Your answer should be one number: the count of lines in the data below that include "adress".

---------- Data for this task

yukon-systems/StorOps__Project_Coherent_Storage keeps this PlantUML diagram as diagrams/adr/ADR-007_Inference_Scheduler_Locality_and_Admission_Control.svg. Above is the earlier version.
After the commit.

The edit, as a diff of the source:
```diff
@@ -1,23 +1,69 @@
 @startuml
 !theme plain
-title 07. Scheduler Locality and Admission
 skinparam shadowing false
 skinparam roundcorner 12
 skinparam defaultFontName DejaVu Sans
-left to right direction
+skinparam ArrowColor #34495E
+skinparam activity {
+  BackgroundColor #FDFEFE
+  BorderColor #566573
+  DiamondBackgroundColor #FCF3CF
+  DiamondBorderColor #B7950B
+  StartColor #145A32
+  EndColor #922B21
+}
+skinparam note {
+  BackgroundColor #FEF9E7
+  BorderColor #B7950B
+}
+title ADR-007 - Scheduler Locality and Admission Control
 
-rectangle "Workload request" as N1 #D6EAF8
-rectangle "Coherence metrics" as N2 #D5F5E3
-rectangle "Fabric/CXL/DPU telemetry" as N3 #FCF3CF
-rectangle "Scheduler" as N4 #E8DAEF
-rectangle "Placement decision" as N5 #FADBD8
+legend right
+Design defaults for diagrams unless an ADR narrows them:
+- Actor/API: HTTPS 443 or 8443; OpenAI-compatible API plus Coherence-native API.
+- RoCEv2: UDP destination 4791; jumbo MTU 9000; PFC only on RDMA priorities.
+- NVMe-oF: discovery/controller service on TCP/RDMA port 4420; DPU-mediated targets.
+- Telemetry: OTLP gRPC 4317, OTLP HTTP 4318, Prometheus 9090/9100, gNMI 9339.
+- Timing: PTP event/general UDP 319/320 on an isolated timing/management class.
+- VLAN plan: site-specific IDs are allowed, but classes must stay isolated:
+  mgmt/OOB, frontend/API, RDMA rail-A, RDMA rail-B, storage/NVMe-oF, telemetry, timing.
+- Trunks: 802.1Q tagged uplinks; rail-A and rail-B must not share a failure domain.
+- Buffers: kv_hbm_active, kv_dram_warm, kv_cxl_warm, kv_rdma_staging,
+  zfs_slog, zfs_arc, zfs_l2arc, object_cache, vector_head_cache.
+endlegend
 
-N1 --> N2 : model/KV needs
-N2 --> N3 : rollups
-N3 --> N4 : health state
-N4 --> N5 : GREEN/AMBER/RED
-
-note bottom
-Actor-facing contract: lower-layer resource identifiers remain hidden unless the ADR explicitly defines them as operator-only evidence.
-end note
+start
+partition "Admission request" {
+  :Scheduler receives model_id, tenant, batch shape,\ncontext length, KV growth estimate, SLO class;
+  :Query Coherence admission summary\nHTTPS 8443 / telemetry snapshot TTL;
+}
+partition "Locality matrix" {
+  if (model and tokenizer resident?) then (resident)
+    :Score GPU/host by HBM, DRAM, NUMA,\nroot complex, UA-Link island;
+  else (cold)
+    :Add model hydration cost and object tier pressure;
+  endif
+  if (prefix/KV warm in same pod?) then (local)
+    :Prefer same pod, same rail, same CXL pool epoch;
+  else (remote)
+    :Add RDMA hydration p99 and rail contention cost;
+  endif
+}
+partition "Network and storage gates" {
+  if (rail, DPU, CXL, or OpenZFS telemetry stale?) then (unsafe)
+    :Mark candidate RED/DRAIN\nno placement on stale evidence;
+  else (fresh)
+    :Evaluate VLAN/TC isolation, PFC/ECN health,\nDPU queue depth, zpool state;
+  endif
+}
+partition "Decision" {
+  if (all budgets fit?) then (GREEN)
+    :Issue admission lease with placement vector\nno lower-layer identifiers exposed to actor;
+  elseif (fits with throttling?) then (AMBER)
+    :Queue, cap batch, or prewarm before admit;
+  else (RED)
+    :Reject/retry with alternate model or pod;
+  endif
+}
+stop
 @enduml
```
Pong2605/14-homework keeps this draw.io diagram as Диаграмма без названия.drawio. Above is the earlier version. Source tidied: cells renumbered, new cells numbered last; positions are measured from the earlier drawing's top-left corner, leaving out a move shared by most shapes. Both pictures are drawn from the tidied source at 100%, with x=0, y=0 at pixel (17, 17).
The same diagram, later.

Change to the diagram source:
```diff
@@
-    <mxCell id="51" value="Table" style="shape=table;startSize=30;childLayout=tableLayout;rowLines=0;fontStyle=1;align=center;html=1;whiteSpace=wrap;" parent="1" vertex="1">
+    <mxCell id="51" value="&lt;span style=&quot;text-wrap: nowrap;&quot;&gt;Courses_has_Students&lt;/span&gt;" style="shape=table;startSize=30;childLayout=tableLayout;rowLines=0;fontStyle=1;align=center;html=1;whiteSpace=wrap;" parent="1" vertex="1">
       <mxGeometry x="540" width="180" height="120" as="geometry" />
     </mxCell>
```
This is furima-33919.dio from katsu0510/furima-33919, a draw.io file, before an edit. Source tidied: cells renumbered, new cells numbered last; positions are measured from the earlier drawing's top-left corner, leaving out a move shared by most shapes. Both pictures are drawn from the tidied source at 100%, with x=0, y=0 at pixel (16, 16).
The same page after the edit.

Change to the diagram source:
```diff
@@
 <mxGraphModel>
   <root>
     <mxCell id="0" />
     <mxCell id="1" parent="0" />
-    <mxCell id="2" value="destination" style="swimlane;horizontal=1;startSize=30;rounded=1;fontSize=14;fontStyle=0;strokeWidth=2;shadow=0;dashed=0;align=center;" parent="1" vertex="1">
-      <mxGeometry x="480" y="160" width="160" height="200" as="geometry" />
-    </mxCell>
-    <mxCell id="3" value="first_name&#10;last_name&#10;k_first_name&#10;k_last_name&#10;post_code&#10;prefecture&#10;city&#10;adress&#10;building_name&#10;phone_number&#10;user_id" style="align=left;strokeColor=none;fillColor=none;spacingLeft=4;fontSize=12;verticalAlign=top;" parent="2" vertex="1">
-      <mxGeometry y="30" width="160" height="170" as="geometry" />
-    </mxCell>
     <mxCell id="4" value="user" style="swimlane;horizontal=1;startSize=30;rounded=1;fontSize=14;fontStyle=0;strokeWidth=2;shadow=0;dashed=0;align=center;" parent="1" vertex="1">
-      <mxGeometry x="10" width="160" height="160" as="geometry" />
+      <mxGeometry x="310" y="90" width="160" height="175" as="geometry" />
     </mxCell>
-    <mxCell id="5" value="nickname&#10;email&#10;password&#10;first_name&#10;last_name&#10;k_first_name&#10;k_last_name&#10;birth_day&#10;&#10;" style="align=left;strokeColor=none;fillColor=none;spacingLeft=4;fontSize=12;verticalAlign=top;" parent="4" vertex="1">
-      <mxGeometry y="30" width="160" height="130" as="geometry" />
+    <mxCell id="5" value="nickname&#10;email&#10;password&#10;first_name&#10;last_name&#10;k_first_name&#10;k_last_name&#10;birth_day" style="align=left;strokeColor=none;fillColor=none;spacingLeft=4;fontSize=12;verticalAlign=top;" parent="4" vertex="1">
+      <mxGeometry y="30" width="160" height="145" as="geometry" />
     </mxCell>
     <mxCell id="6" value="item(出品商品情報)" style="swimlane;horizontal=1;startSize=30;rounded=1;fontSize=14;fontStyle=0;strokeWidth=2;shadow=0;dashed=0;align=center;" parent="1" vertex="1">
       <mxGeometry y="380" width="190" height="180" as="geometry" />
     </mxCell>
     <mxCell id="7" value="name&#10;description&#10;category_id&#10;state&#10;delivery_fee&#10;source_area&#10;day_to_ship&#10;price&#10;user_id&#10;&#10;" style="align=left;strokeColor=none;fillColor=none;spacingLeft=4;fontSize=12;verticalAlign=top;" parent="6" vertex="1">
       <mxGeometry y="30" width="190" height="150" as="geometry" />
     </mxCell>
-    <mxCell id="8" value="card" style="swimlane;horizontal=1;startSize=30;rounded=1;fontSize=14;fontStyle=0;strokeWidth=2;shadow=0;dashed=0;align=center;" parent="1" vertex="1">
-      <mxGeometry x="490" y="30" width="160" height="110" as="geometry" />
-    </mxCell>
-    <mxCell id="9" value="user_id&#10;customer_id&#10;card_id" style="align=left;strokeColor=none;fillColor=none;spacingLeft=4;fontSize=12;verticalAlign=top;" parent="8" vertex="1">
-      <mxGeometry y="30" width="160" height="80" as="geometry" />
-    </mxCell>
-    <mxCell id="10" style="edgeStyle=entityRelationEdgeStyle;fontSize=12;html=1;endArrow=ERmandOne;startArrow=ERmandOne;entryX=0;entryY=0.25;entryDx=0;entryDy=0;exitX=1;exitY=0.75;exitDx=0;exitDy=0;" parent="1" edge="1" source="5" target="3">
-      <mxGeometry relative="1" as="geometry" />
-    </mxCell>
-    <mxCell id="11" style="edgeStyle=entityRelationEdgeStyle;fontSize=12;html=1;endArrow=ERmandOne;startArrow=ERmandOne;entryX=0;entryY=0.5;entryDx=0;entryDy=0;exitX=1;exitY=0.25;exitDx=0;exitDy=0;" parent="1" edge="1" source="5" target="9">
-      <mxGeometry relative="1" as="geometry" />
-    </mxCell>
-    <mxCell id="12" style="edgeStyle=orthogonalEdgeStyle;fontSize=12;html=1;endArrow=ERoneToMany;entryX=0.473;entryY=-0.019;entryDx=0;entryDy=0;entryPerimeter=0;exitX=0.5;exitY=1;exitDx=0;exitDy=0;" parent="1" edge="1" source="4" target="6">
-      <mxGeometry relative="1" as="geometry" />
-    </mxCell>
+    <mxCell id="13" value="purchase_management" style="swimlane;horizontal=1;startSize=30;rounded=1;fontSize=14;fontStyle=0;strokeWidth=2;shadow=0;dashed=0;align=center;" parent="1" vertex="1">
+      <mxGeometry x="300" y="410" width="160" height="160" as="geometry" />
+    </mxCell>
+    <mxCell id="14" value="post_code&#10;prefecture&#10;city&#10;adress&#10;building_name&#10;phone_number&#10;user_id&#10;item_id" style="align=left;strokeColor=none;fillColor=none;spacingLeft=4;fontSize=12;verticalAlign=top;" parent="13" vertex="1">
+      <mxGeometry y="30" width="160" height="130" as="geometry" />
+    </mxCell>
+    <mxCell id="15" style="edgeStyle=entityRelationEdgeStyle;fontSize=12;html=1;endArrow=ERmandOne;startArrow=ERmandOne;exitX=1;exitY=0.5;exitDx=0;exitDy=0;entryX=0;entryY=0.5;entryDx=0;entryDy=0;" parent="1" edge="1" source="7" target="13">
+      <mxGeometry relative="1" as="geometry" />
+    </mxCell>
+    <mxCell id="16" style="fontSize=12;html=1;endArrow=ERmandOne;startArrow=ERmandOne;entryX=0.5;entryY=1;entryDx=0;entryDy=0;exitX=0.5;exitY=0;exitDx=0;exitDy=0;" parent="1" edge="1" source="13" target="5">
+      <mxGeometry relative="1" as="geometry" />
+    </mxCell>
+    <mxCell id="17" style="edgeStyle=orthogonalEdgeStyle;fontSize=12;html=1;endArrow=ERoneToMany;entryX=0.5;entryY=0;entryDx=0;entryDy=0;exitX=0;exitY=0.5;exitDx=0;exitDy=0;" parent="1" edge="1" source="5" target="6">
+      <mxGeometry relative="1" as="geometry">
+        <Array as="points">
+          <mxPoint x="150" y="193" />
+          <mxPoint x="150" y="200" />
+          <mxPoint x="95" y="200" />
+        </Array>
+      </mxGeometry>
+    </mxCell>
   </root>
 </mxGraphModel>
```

--------------------

> Your solution: 2